WHAT YOU WILL DO:
Return every line of the records that includes the string "HomeComponents".

RECORDS SUPPLIED:
☆ ☆ ☆ ☆ ☆

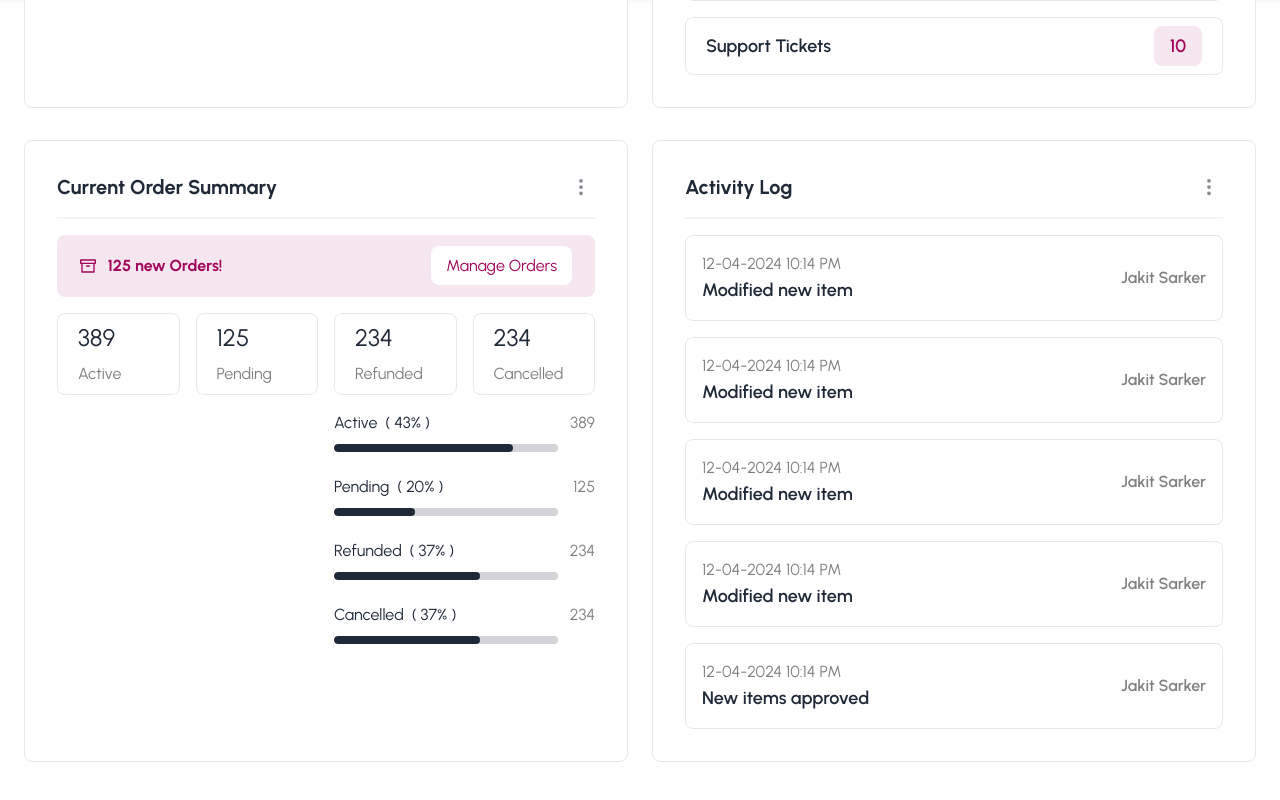
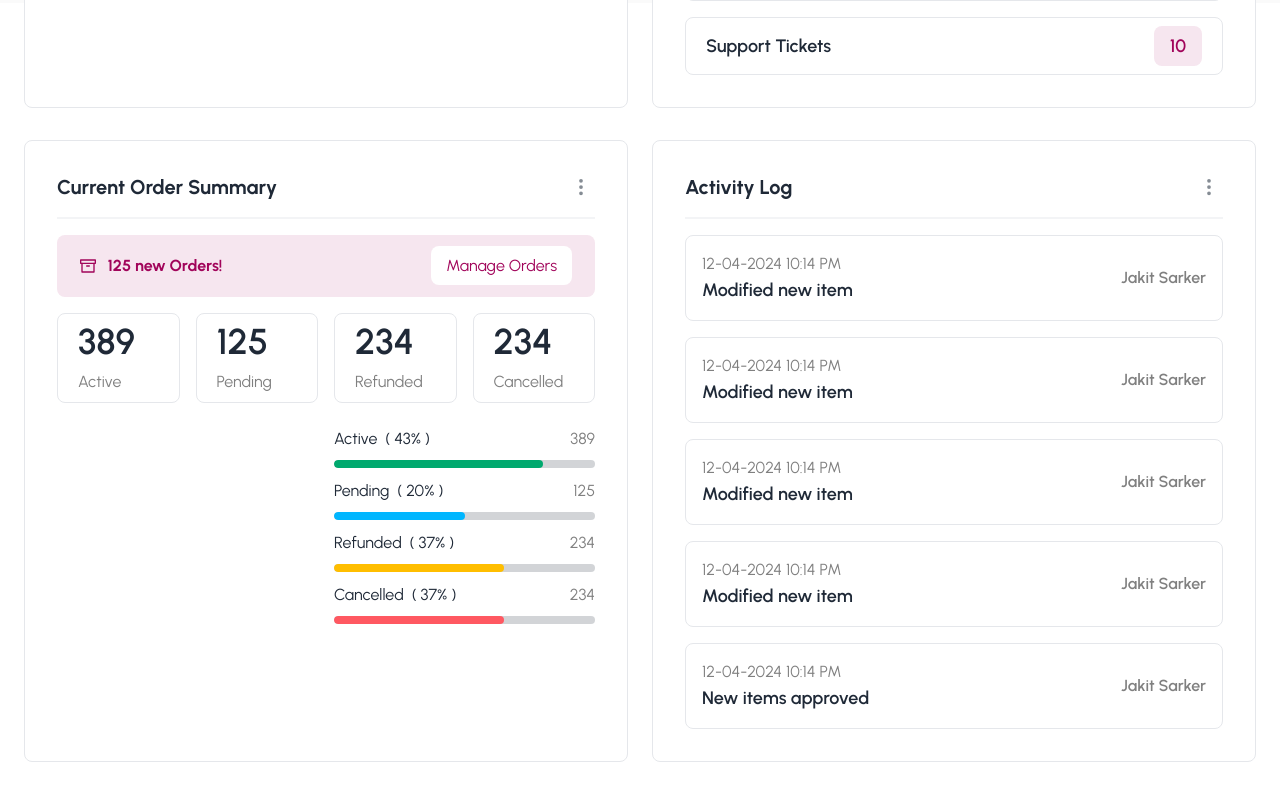
Before and after one commit to JannatulAfrozFaria/admin-layout, a React (Vite) app: page / in a window 1280 px wide. Shown: the part 797-1597 px from the top of the page. Built offline with nearby package versions, Linux system fonts and the light colour scheme; a web font is replaced by a local one.

Commit message:
color added to progress bar

```diff
--- a/src/Home/HomeComponents/OrderSummary.jsx
+++ b/src/Home/HomeComponents/OrderSummary.jsx
@@ -2,11 +2,17 @@ import SectionTitle from "../../UtilityComponents/SectionTitle";
 import { FiArchive } from "react-icons/fi";
 
 const OrderSummary = () => {
+    const OrderStats1 = [
+        { id: 1, title: 'Active', number: 389, percentage: 43, value: 80, color: 'text-[#00997e]' },
+        { id: 2, title: 'Pending', number: 125, percentage: 20, value: 48, color: 'text-[#41a3ff]' },
+        { id: 3, title: 'Refunded', number: 234, percentage: 37, value: 65, color: 'text-[#ffa133]' },
+        { id: 4, title: 'Cancelled', number: 234, percentage: 37, value: 65, color: 'text-[#ff1717]' },
+    ];
     const OrderStats = [
-        { id: 1, title: 'Active', number: 389, percentage: 43, value: 80, color: '#00997e' },
-        { id: 2, title: 'Pending', number: 125, percentage: 20, value: 36, color: '#41a3ff' },
-        { id: 3, title: 'Refunded', number: 234, percentage: 37, value: 65, color: '#ffa133' },
-        { id: 4, title: 'Cancelled', number: 234, percentage: 37, value: 65, color: '#ff1717' },
+        { id: 1, title: 'Active', number: 389, percentage: 43, value: 80, color: 'progress-success' },
+        { id: 2, title: 'Pending', number: 125, percentage: 20, value: 50, color: 'progress-info' },
+        { id: 3, title: 'Refunded', number: 234, percentage: 37, value: 65, color: 'progress-warning' },
+        { id: 4, title: 'Cancelled', number: 234, percentage: 37, value: 65, color: 'progress-error' },
     ];
     return (
         <div className="customDiv2"
@@ -26,22 +32,24 @@ const OrderSummary = () => {
             <div className="grid grid-cols-4 gap-4">
                 {OrderStats.map(item => (
                     <div key={item.id} className="flex flex-col gap-2 justify-center py-2 px-5  border rounded-lg bg-base-100 ">
-                        <p className="text-2xl">{item.number}</p>
+                        <p className="text-2xl md:text-4xl font-semibold">{item.number}</p>
                         <p className="gray">{item.title}</p>
                     </div>
                 ))}
             </div>
             {/* PI-------CHART */}
-            <div className="my-4 grid grid-cols-2 gap-4">
+            <div className="my-6 grid grid-cols-2 gap-4">
                 <div></div>
-                <div className="grid grid-cols-1 gap-4">
+                <div className="grid grid-cols-1 gap-1">
                     {OrderStats.map(item => (
                         <div key={item.id}>
                             <div className="flex justify-between">
                                 <p>{item.title} <span className="ml-1">( {item.percentage}% )</span> </p>
                                 <p className="gray">{item.number} </p>
                             </div>
-                            <progress className={`progress  w-56 text-[${item.color}]`} value={item.value} max="100"></progress>
+                            <progress className={`progress w-full ${item.color} `} value={item.value} max="100"
+                            // style={{ color: item.color }}
+                            ></progress>
                         </div>
                     ))}
                 </div>
```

☆ ☆ ☆ ☆ ☆

OUTPUT FOR THIS EXERCISE:
--- a/src/Home/HomeComponents/OrderSummary.jsx
+++ b/src/Home/HomeComponents/OrderSummary.jsx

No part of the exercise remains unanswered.